In this meeting, the religious leaders presented the current situation facing the people of South Sudan, who are a majority 70 percent Christian. The three bishops also asked Pope Francis to make a personal visit to their country.
REV. DANIEL DENG BUL YAK
South Sudanese Episcopalian archbishop
"We actually asked him if he could visit South Sudan and if he can make it together with the Archbishop of Canterbury. It will be big news for us in the country, because we have asked him if possibly the Church should be supported to lead the process of reconciliation and peace in the country.”
For the three leaders, the pope's trip would leave a lasting impact on the entire country, as they hope the pope would address not only the Christians present, but also civil society as a whole.
REV. PETER GAI LUAL MARROW
South Sudanese Presbyterian archbishop
"The war, when there is a problem, it is always the violence. The violence is violence, so you cannot expect good things unless people also talk and advise that you cannot do this. That's what also the Church says, so that when we saw these things happening, we said, 'Stop it.' And it's better if there are any grievances toward one another, it's better to sit and iron these things out through dialogue, not through violence.”
It is with this strong belief in dialogue that the leaders traveled to Rome to continue the process of increased communication about their present situation and the lack of support they feel by their government and the entire international community.
MSGR. PAULINO LUKUDU LORO
South Sudanese Catholic archbishop
"So our visit here is very much being followed at home, that we are coming to see the pope and there is a great, great hope in this. And therefore, I think for refugees it will be not only a chance to feel that very much there is something moving and with the coming visit of the pope, we have the chance of going back home. So this hope is there and in the people in the country.”

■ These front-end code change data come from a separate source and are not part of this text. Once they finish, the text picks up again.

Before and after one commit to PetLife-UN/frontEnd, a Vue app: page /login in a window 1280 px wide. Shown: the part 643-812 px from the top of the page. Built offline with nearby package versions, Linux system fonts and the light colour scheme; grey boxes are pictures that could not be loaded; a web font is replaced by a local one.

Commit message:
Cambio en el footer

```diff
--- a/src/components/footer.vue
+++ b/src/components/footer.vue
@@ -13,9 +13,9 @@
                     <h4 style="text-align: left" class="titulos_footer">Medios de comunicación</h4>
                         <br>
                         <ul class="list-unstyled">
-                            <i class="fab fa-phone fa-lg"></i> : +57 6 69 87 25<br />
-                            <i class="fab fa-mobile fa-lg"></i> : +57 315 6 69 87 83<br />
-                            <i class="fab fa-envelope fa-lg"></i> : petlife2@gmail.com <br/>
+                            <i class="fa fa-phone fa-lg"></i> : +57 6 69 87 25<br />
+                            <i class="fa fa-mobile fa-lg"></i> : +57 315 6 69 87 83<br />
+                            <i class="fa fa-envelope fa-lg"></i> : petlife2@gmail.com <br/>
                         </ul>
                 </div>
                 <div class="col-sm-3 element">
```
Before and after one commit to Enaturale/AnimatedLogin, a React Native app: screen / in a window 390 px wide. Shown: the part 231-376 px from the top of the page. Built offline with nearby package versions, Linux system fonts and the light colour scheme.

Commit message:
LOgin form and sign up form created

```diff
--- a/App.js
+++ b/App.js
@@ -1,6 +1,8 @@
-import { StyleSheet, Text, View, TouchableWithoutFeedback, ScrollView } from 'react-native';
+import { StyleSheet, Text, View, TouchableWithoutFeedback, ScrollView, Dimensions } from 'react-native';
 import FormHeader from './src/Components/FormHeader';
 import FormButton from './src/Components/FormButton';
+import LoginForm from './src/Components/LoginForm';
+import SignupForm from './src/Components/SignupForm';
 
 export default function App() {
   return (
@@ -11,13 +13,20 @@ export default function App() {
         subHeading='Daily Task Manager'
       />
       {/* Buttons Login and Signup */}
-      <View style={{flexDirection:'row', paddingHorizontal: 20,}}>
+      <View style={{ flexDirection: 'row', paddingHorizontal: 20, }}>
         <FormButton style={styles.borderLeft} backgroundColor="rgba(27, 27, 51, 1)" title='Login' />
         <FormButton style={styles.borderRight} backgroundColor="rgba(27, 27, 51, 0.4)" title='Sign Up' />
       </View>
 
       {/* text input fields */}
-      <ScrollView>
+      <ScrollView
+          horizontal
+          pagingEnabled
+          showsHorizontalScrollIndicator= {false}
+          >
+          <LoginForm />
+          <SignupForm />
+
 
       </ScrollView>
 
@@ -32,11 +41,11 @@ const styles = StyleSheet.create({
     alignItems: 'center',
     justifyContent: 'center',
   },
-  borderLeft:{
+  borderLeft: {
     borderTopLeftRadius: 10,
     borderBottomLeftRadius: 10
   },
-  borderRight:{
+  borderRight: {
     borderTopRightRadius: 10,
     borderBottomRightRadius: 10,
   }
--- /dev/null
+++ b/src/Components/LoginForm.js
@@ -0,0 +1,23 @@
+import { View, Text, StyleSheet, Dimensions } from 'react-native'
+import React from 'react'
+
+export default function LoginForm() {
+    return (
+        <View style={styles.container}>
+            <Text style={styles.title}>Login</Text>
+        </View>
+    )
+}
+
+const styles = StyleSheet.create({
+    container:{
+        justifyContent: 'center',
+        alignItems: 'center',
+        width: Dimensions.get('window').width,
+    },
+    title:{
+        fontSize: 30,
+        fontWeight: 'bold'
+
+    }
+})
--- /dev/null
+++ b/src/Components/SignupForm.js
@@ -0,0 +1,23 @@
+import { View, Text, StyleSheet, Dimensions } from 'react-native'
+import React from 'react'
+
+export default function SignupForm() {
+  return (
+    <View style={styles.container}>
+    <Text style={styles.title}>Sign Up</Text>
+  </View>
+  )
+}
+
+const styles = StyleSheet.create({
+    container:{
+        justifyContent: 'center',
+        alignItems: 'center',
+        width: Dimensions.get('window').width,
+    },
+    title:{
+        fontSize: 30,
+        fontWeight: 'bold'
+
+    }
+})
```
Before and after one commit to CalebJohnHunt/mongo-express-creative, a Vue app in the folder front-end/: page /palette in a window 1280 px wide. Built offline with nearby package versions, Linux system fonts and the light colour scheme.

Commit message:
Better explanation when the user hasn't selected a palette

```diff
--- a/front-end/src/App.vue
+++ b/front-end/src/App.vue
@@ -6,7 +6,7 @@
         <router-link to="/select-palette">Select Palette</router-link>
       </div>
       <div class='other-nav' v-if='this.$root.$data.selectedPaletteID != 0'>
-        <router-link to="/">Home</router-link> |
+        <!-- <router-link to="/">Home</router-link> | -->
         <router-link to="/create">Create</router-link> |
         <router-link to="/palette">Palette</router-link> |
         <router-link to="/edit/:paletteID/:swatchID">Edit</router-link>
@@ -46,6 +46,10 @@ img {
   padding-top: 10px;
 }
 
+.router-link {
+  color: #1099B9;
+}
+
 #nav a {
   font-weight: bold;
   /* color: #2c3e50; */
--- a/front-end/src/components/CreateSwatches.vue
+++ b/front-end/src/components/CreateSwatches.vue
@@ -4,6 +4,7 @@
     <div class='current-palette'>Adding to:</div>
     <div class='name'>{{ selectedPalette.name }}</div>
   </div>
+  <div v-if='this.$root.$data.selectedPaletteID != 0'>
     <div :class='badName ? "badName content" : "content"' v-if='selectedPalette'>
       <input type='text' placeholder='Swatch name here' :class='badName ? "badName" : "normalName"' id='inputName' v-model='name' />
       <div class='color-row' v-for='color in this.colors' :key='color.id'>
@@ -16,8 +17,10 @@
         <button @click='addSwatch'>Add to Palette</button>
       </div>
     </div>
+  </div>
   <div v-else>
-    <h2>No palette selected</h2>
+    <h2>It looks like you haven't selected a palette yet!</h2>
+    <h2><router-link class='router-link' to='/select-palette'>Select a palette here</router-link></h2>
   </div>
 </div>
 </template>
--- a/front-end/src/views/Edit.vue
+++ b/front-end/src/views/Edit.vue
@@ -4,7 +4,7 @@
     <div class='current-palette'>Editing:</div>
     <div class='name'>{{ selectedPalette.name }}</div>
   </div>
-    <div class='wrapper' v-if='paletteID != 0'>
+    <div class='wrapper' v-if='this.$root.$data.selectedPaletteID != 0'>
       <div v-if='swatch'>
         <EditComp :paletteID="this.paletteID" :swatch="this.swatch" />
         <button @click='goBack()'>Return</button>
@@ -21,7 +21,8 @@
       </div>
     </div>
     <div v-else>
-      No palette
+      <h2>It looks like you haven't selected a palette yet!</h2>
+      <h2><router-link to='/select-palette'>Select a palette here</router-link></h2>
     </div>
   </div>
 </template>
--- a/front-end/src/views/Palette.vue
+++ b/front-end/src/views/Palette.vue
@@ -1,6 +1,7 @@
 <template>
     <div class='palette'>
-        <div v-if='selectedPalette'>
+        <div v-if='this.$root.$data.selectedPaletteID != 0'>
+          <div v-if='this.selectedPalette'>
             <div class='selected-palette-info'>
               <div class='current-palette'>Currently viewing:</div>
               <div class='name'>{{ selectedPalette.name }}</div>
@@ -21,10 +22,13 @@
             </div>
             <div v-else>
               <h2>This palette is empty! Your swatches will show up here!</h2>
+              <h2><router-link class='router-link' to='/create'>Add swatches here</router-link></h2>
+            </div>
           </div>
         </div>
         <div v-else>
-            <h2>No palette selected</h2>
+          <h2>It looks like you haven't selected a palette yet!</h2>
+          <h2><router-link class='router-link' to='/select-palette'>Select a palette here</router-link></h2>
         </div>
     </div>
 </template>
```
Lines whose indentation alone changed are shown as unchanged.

The religious leaders hold tight to this hope that one day, there will once again be peace in South Sudan, and neither the Muslims nor the Christians will be persecuted against for their faith or beliefs.